**EXERCISE DIRECTIONS**
Go through the records and report each line in which the word "dried" occurs.

*** Opening DATA PROVIDED ***

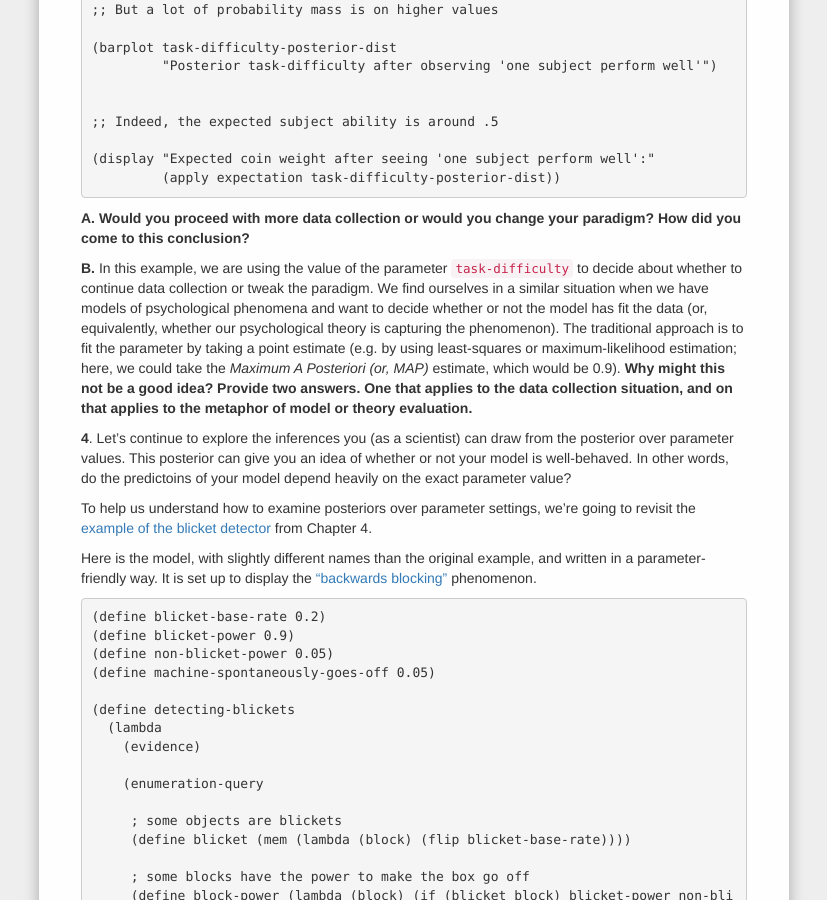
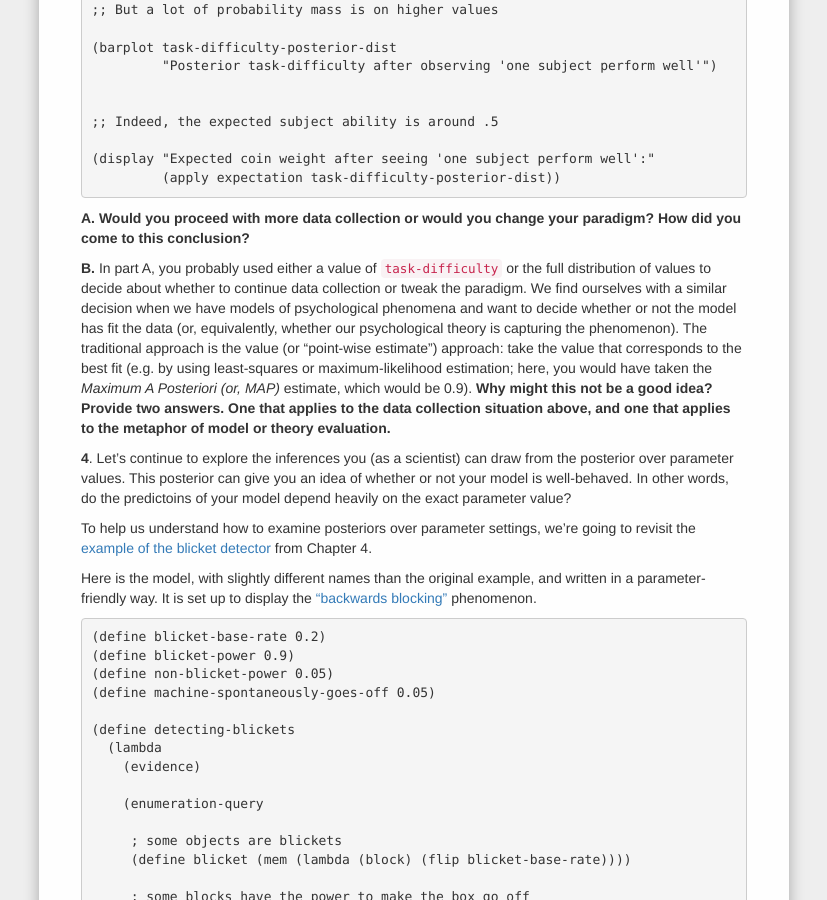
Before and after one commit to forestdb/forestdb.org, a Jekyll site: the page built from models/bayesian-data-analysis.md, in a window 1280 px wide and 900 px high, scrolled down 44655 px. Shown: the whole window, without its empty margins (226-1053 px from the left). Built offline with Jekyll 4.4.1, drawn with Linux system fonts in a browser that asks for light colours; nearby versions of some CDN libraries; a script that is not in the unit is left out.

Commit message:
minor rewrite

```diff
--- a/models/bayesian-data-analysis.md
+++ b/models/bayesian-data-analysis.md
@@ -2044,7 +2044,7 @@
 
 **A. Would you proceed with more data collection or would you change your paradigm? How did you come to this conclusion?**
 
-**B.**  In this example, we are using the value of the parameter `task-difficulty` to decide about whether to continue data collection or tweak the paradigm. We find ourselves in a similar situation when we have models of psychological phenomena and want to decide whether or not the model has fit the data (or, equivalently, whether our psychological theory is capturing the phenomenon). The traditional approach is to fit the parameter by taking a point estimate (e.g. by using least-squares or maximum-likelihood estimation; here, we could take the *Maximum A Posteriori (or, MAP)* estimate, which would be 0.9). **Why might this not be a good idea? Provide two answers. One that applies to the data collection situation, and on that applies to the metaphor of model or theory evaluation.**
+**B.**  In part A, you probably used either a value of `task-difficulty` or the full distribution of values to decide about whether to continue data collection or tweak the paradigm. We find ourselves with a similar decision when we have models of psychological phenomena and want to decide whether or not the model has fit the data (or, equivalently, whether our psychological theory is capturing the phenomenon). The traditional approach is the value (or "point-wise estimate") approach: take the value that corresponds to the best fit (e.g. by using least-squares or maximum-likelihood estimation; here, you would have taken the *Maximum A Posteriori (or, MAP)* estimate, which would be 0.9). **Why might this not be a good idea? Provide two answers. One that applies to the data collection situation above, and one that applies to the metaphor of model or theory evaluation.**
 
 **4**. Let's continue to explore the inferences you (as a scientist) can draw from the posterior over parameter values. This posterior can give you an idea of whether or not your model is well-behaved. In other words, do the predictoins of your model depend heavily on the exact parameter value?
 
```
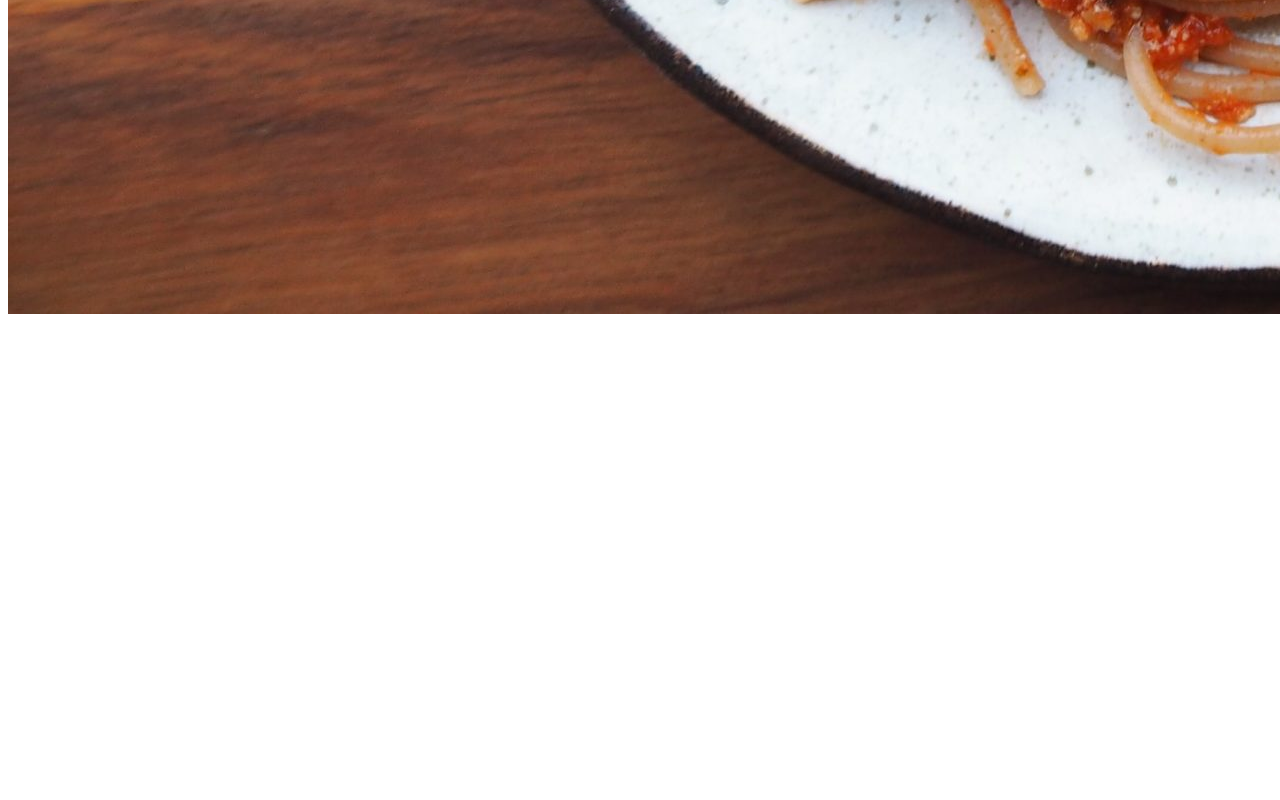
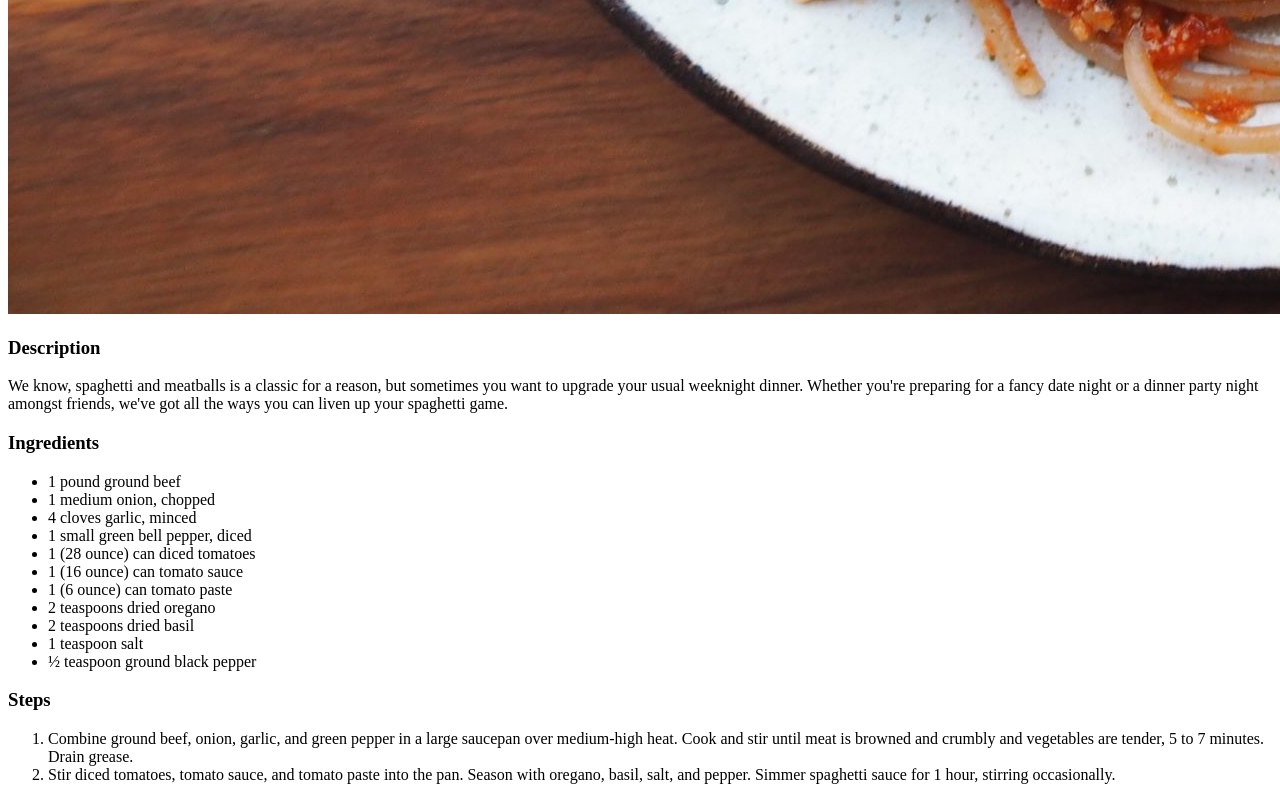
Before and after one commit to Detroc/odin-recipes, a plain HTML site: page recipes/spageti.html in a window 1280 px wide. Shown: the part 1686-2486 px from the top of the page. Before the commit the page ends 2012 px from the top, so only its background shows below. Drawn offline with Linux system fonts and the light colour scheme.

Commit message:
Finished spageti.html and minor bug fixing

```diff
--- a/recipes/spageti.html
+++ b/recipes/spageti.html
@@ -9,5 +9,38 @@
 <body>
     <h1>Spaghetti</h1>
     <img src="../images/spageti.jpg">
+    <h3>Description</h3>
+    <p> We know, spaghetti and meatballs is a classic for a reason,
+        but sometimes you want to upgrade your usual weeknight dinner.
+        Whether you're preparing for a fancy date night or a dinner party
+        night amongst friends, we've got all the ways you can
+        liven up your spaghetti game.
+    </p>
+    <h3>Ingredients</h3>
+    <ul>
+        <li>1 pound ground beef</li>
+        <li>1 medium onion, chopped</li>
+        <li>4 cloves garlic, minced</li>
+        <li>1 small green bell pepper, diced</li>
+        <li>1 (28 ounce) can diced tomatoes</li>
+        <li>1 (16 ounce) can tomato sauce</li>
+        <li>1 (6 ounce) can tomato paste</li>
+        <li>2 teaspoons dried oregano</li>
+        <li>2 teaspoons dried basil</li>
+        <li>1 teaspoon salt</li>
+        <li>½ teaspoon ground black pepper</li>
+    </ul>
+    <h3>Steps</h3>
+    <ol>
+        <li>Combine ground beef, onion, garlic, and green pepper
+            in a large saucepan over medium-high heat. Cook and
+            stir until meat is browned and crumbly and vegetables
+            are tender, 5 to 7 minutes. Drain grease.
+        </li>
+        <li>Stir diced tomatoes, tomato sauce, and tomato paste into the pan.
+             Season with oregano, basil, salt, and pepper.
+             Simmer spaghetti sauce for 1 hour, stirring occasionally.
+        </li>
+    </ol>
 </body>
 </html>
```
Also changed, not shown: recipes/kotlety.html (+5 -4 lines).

*** Closing DATA PROVIDED ***

**RESULT OF THE TASK**
+        <li>2 teaspoons dried oregano</li>
+        <li>2 teaspoons dried basil</li>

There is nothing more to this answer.